Source material
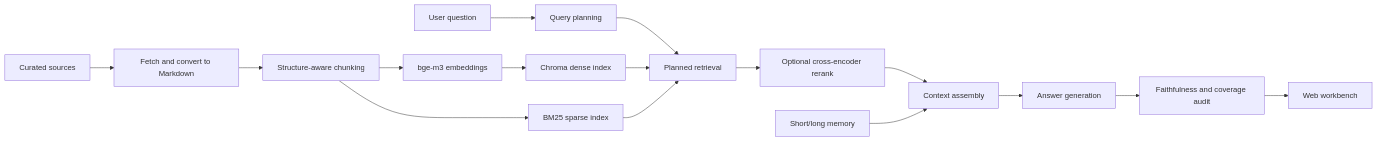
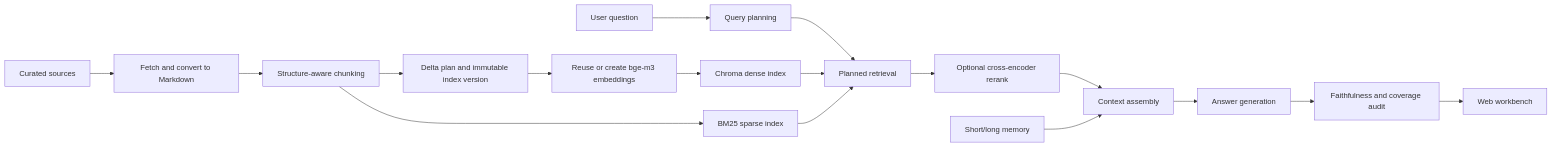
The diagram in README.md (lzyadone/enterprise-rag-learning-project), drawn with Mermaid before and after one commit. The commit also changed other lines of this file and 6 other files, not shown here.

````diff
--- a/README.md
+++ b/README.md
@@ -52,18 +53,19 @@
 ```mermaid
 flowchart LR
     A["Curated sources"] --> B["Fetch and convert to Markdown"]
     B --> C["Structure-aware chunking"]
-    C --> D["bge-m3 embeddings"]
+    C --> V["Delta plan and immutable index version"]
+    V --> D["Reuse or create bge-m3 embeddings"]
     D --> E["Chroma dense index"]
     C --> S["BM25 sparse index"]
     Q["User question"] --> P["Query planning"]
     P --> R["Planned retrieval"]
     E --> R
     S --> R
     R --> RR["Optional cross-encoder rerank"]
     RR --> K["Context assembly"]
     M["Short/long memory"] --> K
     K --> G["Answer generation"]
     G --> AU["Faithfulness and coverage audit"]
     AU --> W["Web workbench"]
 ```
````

Directions
Reprint the whole listing above exactly, taking out the pictures.

Exercise answer
The diagram in README.md (lzyadone/enterprise-rag-learning-project), drawn with Mermaid before and after one commit. The commit also changed other lines of this file and 6 other files, not shown here.

````diff
--- a/README.md
+++ b/README.md
@@ -52,18 +53,19 @@
 ```mermaid
 flowchart LR
     A["Curated sources"] --> B["Fetch and convert to Markdown"]
     B --> C["Structure-aware chunking"]
-    C --> D["bge-m3 embeddings"]
+    C --> V["Delta plan and immutable index version"]
+    V --> D["Reuse or create bge-m3 embeddings"]
     D --> E["Chroma dense index"]
     C --> S["BM25 sparse index"]
     Q["User question"] --> P["Query planning"]
     P --> R["Planned retrieval"]
     E --> R
     S --> R
     R --> RR["Optional cross-encoder rerank"]
     RR --> K["Context assembly"]
     M["Short/long memory"] --> K
     K --> G["Answer generation"]
     G --> AU["Faithfulness and coverage audit"]
     AU --> W["Web workbench"]
 ```
````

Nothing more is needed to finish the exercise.